  • Chad||

    Chad, failing to understand what purpose investors serve in terms of the overall economy, believes they have no purpose.

    No, I fail to see the purpose of all the middle-men that capture most of the benefits of the trade opportunity created when I have a hundred grand in spare capital, and some company would like to borrow it. Banking should be boring, low profit, and provide incomes consistent with any other professional job.

  • Mr. ?||

    Chad, to you EVERYTHING should be "low profit".

  • Chad||

    Banking should be low profit because it is a commodity service that has been practiced for ages. It requires no particularly arcane talents and no physical work.

    The only "innovations" these people have been coming up with were clever ways to pad their own pockets by obscuring what the hell they were doing. Either that, or you honestly believe that THEY believed if they sliced, diced, and trade piles of steaming shit enough times, it somehow managed to turn into gold.

  • Sean W. Malone||
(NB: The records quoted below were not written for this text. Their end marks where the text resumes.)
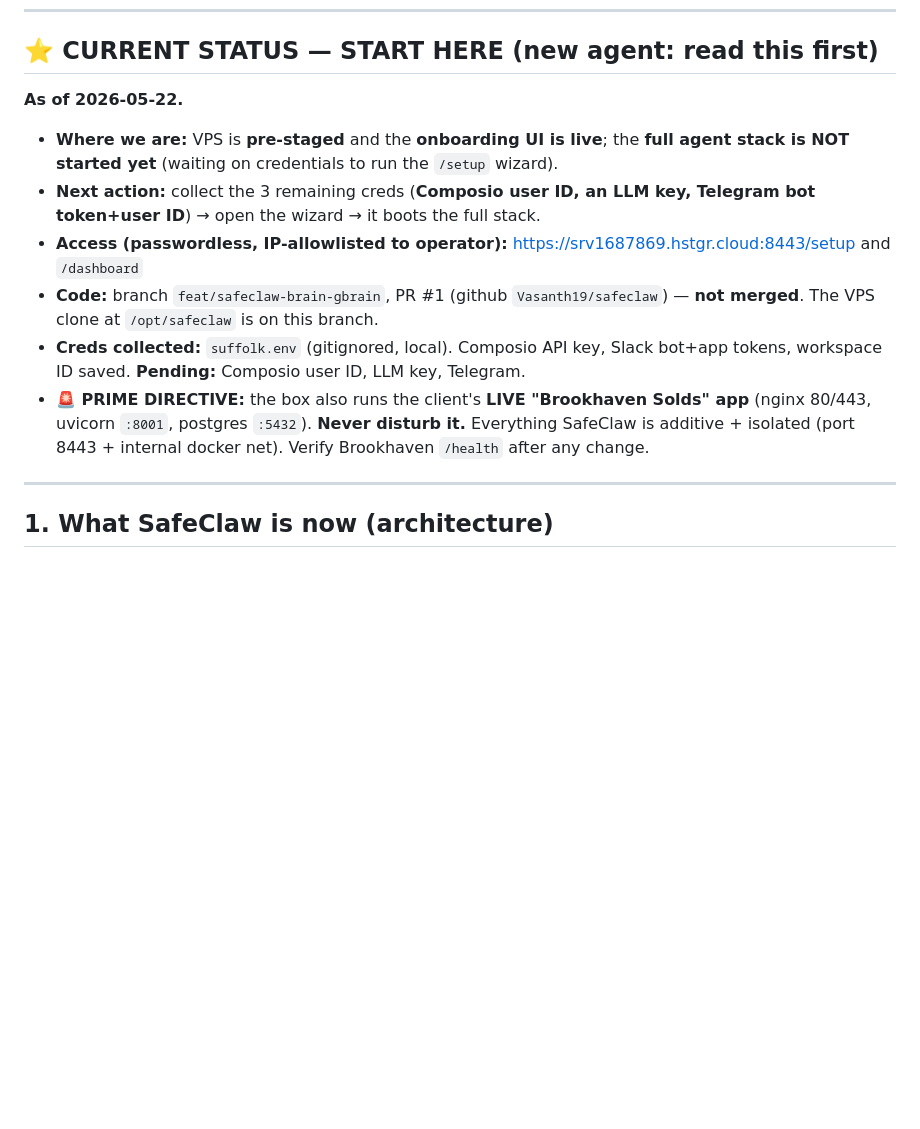
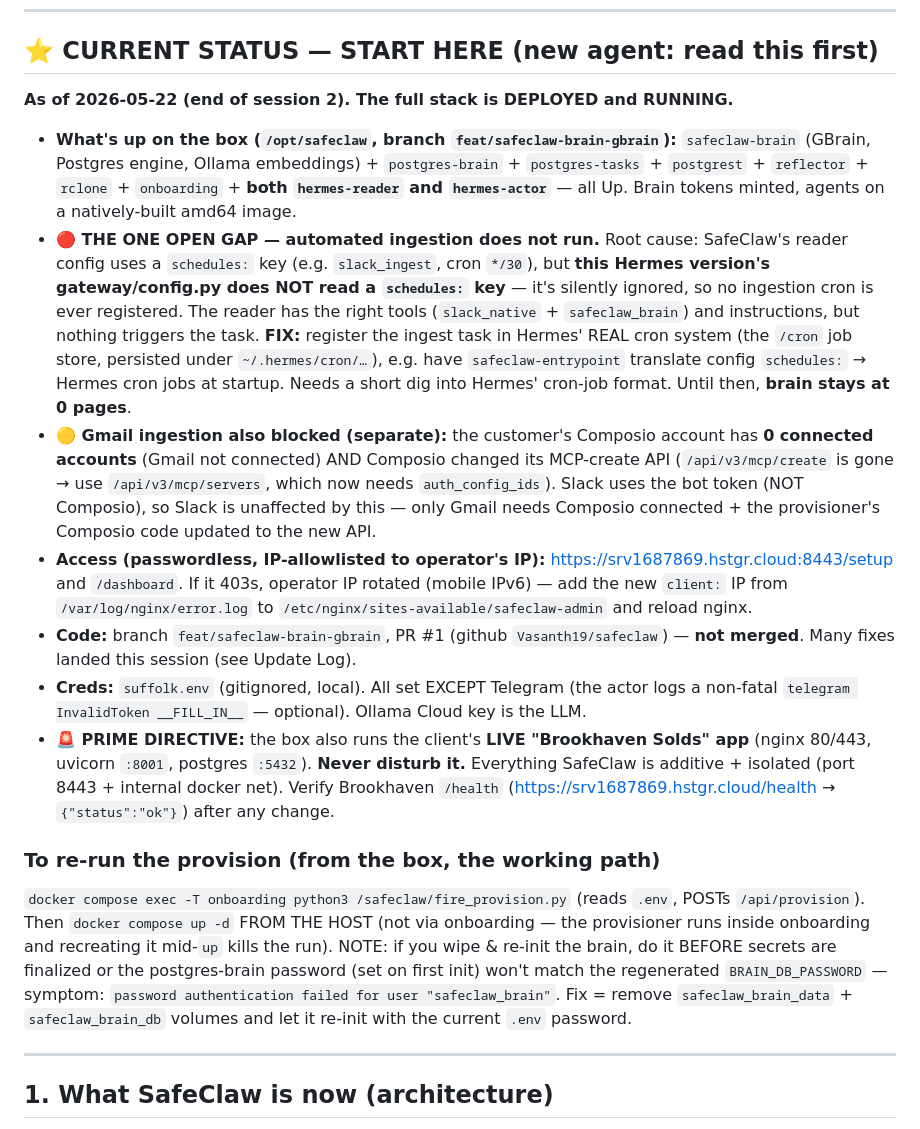
Before and after one commit to Vasanth19/safeclaw, a Markdown page: SUFFOLK-DEPLOYMENT-GUIDE.md, the part around one of its changes. Rendered like a GitHub page; blank space fills up the shorter version.

Commit message:
docs: update Suffolk guide — full stack live + ingestion-scheduling gap
Records the end-of-session-2 state: full stack deployed and running (both
Hermes agents up), all session-2 fixes, and the one open gap — Hermes ignores
the config `schedules:` key so automated ingestion never fires (fix: register
in Hermes' real /cron store). Plus Gmail/Composio + brain-password gotchas and
the re-run-provision procedure. Handoff-ready CURRENT STATUS block.

Co-Authored-By: Claude Opus 4.7 <noreply@anthropic.com>

```diff
--- a/SUFFOLK-DEPLOYMENT-GUIDE.md
+++ b/SUFFOLK-DEPLOYMENT-GUIDE.md
@@ -6,14 +6,18 @@
 
 ## ⭐ CURRENT STATUS — START HERE (new agent: read this first)
 
-**As of 2026-05-22.**
+**As of 2026-05-22 (end of session 2). The full stack is DEPLOYED and RUNNING.**
 
-- **Where we are:** VPS is **pre-staged** and the **onboarding UI is live**; the **full agent stack is NOT started yet** (waiting on credentials to run the `/setup` wizard).
-- **Next action:** collect the 3 remaining creds (**Composio user ID, an LLM key, Telegram bot token+user ID**) → open the wizard → it boots the full stack.
-- **Access (passwordless, IP-allowlisted to operator):** https://srv1687869.hstgr.cloud:8443/setup and `/dashboard`
-- **Code:** branch `feat/safeclaw-brain-gbrain`, PR #1 (github `Vasanth19/safeclaw`) — **not merged**. The VPS clone at `/opt/safeclaw` is on this branch.
-- **Creds collected:** `suffolk.env` (gitignored, local). Composio API key, Slack bot+app tokens, workspace ID saved. **Pending:** Composio user ID, LLM key, Telegram.
-- **🚨 PRIME DIRECTIVE:** the box also runs the client's **LIVE "Brookhaven Solds" app** (nginx 80/443, uvicorn `:8001`, postgres `:5432`). **Never disturb it.** Everything SafeClaw is additive + isolated (port 8443 + internal docker net). Verify Brookhaven `/health` after any change.
+- **What's up on the box (`/opt/safeclaw`, branch `feat/safeclaw-brain-gbrain`):** `safeclaw-brain` (GBrain, Postgres engine, Ollama embeddings) + `postgres-brain` + `postgres-tasks` + `postgrest` + `reflector` + `rclone` + `onboarding` + **both `hermes-reader` and `hermes-actor`** — all Up. Brain tokens minted, agents on a natively-built amd64 image.
+- **🔴 THE ONE OPEN GAP — automated ingestion does not run.** Root cause: SafeClaw's reader config uses a `schedules:` key (e.g. `slack_ingest`, cron `*/30`), but **this Hermes version's gateway/config.py does NOT read a `schedules:` key** — it's silently ignored, so no ingestion cron is ever registered. The reader has the right tools (`slack_native` + `safeclaw_brain`) and instructions, but nothing triggers the task. **FIX:** register the ingest task in Hermes' REAL cron system (the `/cron` job store, persisted under `~/.hermes/cron/…`), e.g. have `safeclaw-entrypoint` translate config `schedules:` → Hermes cron jobs at startup. Needs a short dig into Hermes' cron-job format. Until then, **brain stays at 0 pages**.
+- **🟡 Gmail ingestion also blocked (separate):** the customer's Composio account has **0 connected accounts** (Gmail not connected) AND Composio changed its MCP-create API (`/api/v3/mcp/create` is gone → use `/api/v3/mcp/servers`, which now needs `auth_config_ids`). Slack uses the bot token (NOT Composio), so Slack is unaffected by this — only Gmail needs Composio connected + the provisioner's Composio code updated to the new API.
+- **Access (passwordless, IP-allowlisted to operator's IP):** https://srv1687869.hstgr.cloud:8443/setup and `/dashboard`. If it 403s, operator IP rotated (mobile IPv6) — add the new `client:` IP from `/var/log/nginx/error.log` to `/etc/nginx/sites-available/safeclaw-admin` and reload nginx.
+- **Code:** branch `feat/safeclaw-brain-gbrain`, PR #1 (github `Vasanth19/safeclaw`) — **not merged**. Many fixes landed this session (see Update Log).
+- **Creds:** `suffolk.env` (gitignored, local). All set EXCEPT Telegram (the actor logs a non-fatal `telegram InvalidToken __FILL_IN__` — optional). Ollama Cloud key is the LLM.
+- **🚨 PRIME DIRECTIVE:** the box also runs the client's **LIVE "Brookhaven Solds" app** (nginx 80/443, uvicorn `:8001`, postgres `:5432`). **Never disturb it.** Everything SafeClaw is additive + isolated (port 8443 + internal docker net). Verify Brookhaven `/health` (https://srv1687869.hstgr.cloud/health → `{"status":"ok"}`) after any change.
+
+### To re-run the provision (from the box, the working path)
+`docker compose exec -T onboarding python3 /safeclaw/fire_provision.py` (reads `.env`, POSTs `/api/provision`). Then `docker compose up -d` FROM THE HOST (not via onboarding — the provisioner runs inside onboarding and recreating it mid-`up` kills the run). NOTE: if you wipe & re-init the brain, do it BEFORE secrets are finalized or the postgres-brain password (set on first init) won't match the regenerated `BRAIN_DB_PASSWORD` — symptom: `password authentication failed for user "safeclaw_brain"`. Fix = remove `safeclaw_brain_data` + `safeclaw_brain_db` volumes and let it re-init with the current `.env` password.
 
 ---
 
```
Also changed, not shown: other parts of SUFFOLK-DEPLOYMENT-GUIDE.md (+8 -1 lines).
    ...Chad, you've already clearly exposed that you have no clue what investment bankers & stock brokers do.

    The fact that you view them purely as middlemen and don't grasp that good ones serve generally very important functions as to direct capital to profitable projects, which subsequently generates new wealth and provides returns (rather than losses) to millions of average, middle or working class people who have money saved in banks & 401ks... I can't really even go into all of this as it's exceedingly complex, but I just get so tired of seeing you whine about stuff you clearly don't have a clue about, Chad.

    It's asinine.
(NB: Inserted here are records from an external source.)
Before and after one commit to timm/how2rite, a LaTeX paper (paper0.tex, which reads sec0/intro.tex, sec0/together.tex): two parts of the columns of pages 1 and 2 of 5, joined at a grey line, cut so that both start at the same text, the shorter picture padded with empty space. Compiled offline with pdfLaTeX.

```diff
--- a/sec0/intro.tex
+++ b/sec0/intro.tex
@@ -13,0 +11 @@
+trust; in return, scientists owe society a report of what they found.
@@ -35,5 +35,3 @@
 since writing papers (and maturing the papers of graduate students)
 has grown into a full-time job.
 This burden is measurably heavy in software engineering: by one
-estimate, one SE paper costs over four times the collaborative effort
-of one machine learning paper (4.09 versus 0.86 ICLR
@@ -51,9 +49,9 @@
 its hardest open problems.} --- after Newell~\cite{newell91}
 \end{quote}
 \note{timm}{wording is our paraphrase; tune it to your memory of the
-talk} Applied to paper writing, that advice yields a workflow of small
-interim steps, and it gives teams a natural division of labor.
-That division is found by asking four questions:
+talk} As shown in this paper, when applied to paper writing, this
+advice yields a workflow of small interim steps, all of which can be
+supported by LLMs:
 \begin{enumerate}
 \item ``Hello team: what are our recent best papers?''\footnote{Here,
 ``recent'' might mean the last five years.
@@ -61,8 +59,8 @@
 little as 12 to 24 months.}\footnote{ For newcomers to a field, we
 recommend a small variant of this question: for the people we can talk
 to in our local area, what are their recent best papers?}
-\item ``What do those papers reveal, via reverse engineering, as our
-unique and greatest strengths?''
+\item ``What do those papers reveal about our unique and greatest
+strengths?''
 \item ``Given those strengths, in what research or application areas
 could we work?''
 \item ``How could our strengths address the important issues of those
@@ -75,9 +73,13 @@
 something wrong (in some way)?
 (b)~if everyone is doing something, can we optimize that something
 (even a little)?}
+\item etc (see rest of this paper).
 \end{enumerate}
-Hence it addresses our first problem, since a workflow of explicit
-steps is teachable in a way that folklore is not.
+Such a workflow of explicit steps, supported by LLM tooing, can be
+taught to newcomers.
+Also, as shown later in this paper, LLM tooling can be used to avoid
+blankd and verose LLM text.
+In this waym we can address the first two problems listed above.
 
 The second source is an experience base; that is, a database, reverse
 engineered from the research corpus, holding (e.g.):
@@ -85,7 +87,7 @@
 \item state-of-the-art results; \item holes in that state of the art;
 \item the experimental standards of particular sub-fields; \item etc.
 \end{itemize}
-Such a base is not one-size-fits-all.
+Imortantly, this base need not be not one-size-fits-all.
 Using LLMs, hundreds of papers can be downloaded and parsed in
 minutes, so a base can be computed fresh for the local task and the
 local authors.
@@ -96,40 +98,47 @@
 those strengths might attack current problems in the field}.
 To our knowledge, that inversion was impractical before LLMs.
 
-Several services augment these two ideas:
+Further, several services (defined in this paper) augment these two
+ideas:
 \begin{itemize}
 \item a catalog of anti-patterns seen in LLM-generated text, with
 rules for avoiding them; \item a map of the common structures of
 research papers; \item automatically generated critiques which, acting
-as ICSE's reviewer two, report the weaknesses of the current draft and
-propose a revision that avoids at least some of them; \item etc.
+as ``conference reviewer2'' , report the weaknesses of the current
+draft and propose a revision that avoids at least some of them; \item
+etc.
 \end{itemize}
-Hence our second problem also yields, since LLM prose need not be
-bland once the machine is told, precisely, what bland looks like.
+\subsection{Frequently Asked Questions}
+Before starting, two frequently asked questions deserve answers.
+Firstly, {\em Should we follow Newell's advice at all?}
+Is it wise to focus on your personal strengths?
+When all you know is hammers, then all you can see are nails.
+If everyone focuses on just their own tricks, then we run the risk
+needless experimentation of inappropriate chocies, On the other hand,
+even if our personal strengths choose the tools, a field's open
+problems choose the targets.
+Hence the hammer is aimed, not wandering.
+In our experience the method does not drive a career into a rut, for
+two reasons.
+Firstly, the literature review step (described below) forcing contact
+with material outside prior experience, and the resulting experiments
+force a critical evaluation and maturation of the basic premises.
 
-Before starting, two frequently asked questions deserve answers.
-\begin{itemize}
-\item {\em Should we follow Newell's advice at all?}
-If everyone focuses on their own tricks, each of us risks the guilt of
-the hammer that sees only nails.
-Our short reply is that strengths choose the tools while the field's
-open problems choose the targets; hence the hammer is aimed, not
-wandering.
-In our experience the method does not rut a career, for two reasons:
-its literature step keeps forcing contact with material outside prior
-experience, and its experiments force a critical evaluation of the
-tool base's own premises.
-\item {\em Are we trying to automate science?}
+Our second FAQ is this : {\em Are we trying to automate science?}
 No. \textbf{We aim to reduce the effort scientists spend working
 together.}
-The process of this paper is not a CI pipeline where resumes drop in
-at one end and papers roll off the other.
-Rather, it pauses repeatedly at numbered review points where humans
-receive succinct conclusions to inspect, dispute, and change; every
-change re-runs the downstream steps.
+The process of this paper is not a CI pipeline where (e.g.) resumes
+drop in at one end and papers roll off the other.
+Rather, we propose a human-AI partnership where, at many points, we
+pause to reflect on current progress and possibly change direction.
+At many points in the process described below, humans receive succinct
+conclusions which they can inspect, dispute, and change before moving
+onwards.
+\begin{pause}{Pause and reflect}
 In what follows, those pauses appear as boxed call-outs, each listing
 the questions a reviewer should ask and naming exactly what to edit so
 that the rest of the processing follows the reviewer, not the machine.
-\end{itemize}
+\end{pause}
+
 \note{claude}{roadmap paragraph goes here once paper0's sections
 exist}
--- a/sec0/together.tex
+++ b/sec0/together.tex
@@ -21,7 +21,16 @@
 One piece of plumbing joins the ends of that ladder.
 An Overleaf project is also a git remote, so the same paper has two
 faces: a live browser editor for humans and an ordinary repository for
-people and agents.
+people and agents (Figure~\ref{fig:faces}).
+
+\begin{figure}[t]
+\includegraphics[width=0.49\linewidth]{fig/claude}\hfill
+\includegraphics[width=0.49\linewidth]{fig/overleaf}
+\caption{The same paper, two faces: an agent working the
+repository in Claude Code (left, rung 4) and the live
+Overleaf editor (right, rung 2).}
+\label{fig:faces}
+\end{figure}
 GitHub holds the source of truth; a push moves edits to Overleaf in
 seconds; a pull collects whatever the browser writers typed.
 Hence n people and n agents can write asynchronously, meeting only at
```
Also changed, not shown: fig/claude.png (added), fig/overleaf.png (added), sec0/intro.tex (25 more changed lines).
    Furthermore, so what? If a middleman picks up 10% of your hundred grand, that's 10,000 that will go into their bank - which will then either be spent or invested. So it goes to building a McMansion... Ok... Who built that McMansion? Who furnished it? Who installed the expensive A/V system? Who cleans it and does its landscaping?
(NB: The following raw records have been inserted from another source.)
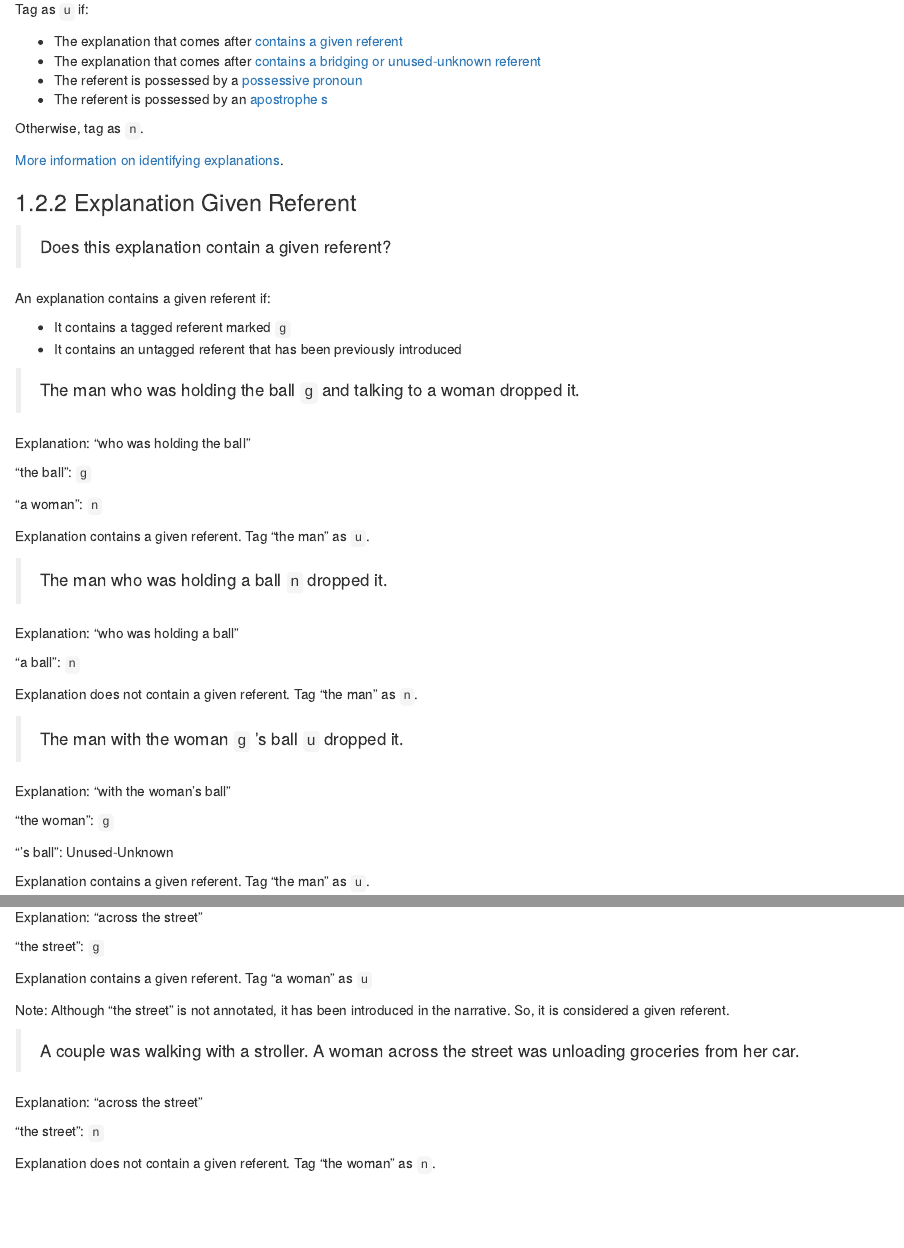
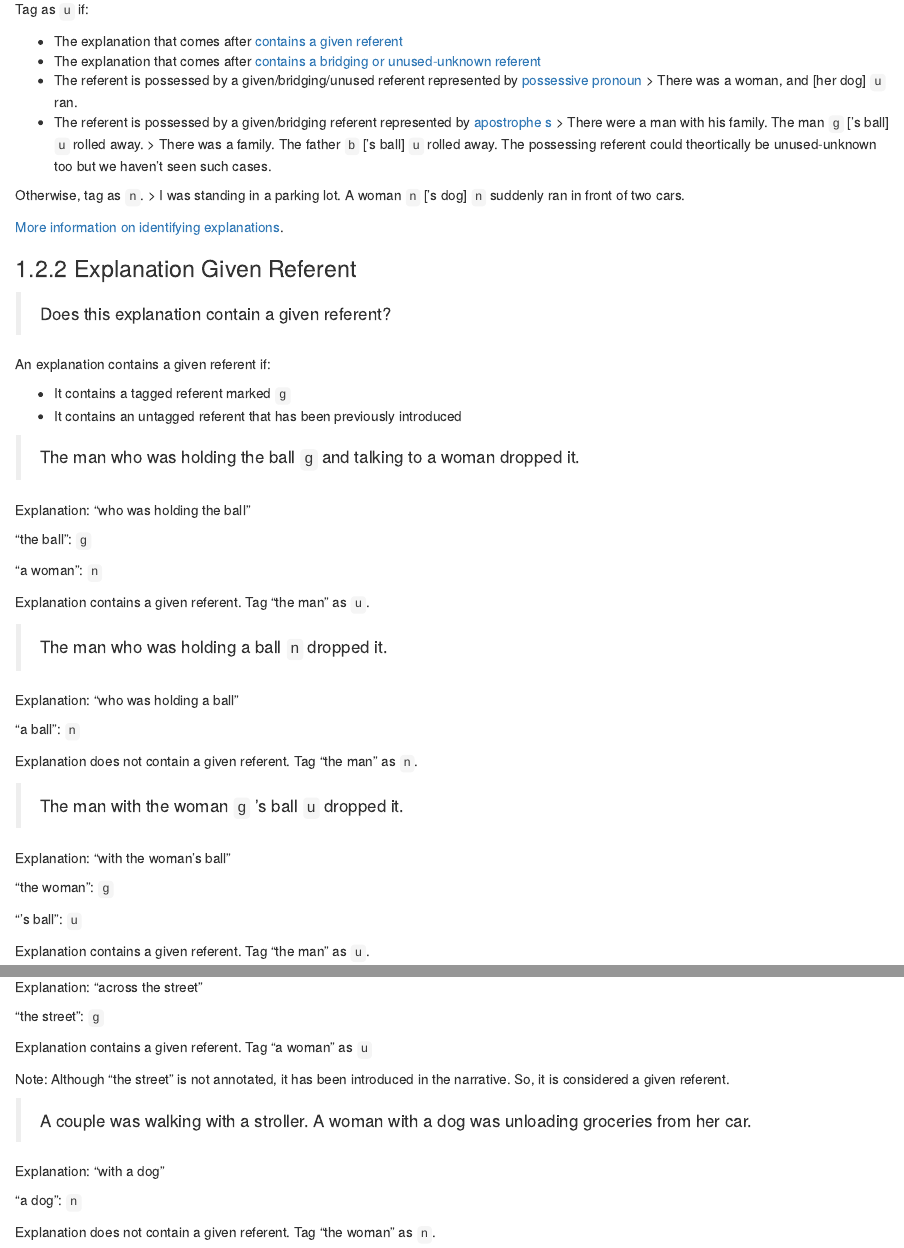
Before and after one commit to MurphyMark/referent-annotation-guidelines, an R Markdown document (03-questions.Rmd): the page in a window 1100 px wide, from 1380 px down, and a second part further down, joined at a grey line. Rendered offline with R 4.5, knitr and Pandoc, with nearby package versions; drawn as R Markdown's standard HTML page in place of the format the file asks for.

Commit message:
edited up to 5.2.3
edited new vs unused-unknown
changed last example of 5.2.2 Explanation Given Referent

```diff
--- a/03-questions.Rmd
+++ b/03-questions.Rmd
@@ -71,10 +71,15 @@ Tag as `u` if:
 
 * The explanation that comes after [contains a given referent](#explanation-given-referent)
 * The explanation that comes after [contains a bridging or unused-unknown referent](#explanation-bridging-or-unused-unknown-referent)
-* The referent is possessed by a [possessive pronoun](#possessive-pronouns)
-* The referent is possessed by an [apostrophe s](#apostrophe-s)
+* The referent is possessed by a given/bridging/unused referent represented by [possessive pronoun](#possessive-pronouns)
+> There was a woman, and [her dog] `u` ran.
+* The referent is possessed by a given/bridging referent represented by [apostrophe s](#apostrophe-s)
+> There were a man with his family. The man `g` ['s ball] `u` rolled away.
+> There was a family. The father `b` ['s ball] `u` rolled away.
+The possessing referent could theortically be unused-unknown too but we haven't seen such cases.
 
 Otherwise, tag as `n`.
+> I was standing in a parking lot. A woman `n` ['s dog] `n` suddenly ran in front of two cars.
 
 [More information on identifying explanations](#referent-explanations).
 
@@ -126,7 +131,7 @@ Explanation: "with the woman's ball"
 
 "the woman": `g`
 
-"'s ball": Unused-Unknown
+"'s ball": `u`
 
 Explanation contains a given referent.
 Tag "the man" as `u`.
@@ -145,11 +150,11 @@ Note: Although "the street" is not annotated, it has been introduced in the narr
 So, it is considered a given referent.
 
 > A couple was walking with a stroller.
-> A woman across the street was unloading groceries from her car.
+> A woman with a dog was unloading groceries from her car.
 
-Explanation: "across the street"
+Explanation: "with a dog"
 
-"the street": `n`
+"a dog": `n`
 
 Explanation does not contain a given referent.
 Tag "the woman" as `n`.
```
    Either the money goes into paying for stuff - or it goes into investments.

    The fact that you don't actually understand banking is about the best evidence that you should have nothing what so ever to do with any decisions ever involving controlling it.

  • Chad||

    The fact that you view them purely as middlemen and don't grasp that good ones serve generally very important functions as to direct capital to profitable projects

    No, that's what they SHOULD do. What they really do is direct most if it to their own pockets. In case you haven't noticed, these brilliant bankers have somehow managed to make trillions in the last couple decades, despite being unable to beat the time-honored strategy of hiding shiny rocks under one's back porch. Frankly, I can't think of a single thing that demonstrates more strongly that how much you get paid can have little relationship to how much value you bring.

    What's your explanation for the explosion in executive pay the last few decades? Do you really believe they are just that much smarter and hard-working than their predecessors?
    Or are you willing to admit that changes in the system and its rules have allowed the people at the top to keep a larger fraction of the wealth we create.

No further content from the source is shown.